Every line below that carries the word "with" needs to be copied.
--- START ---
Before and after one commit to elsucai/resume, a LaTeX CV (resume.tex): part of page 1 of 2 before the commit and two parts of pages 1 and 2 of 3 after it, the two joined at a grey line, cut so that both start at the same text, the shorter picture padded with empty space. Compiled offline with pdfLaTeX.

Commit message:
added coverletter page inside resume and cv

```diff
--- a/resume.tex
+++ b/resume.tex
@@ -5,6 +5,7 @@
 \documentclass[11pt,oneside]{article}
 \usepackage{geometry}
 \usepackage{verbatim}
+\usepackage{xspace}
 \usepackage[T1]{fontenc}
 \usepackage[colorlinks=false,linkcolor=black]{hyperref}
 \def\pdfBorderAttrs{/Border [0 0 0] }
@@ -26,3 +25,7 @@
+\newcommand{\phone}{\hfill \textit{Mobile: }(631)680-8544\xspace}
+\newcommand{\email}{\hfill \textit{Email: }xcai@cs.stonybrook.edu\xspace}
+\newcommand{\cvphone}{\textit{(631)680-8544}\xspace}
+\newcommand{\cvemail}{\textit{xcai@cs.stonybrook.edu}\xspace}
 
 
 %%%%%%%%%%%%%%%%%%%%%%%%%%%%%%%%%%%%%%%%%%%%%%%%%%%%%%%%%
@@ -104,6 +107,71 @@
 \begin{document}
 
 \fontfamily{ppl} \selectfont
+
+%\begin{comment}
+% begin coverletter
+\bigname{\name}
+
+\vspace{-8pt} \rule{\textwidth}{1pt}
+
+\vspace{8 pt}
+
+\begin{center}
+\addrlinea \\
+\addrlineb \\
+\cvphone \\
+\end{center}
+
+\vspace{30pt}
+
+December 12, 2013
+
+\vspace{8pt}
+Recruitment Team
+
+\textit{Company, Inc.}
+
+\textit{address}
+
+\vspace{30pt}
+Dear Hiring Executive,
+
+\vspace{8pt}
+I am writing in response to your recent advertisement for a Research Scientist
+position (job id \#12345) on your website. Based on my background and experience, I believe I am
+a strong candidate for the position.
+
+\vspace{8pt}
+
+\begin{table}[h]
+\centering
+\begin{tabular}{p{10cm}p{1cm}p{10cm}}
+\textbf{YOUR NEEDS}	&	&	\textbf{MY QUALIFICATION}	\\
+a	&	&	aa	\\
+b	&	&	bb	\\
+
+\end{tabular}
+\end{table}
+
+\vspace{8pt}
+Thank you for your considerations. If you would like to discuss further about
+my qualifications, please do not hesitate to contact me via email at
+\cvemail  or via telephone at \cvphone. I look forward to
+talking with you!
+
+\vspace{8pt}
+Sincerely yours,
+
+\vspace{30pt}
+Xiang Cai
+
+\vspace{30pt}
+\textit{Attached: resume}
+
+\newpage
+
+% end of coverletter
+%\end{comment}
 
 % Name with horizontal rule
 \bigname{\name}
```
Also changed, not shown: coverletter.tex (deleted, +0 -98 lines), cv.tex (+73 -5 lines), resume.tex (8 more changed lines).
--- END ---
TASK SOLUTION
Before and after one commit to elsucai/resume, a LaTeX CV (resume.tex): part of page 1 of 2 before the commit and two parts of pages 1 and 2 of 3 after it, the two joined at a grey line, cut so that both start at the same text, the shorter picture padded with empty space. Compiled offline with pdfLaTeX.
+talking with you!
 % Name with horizontal rule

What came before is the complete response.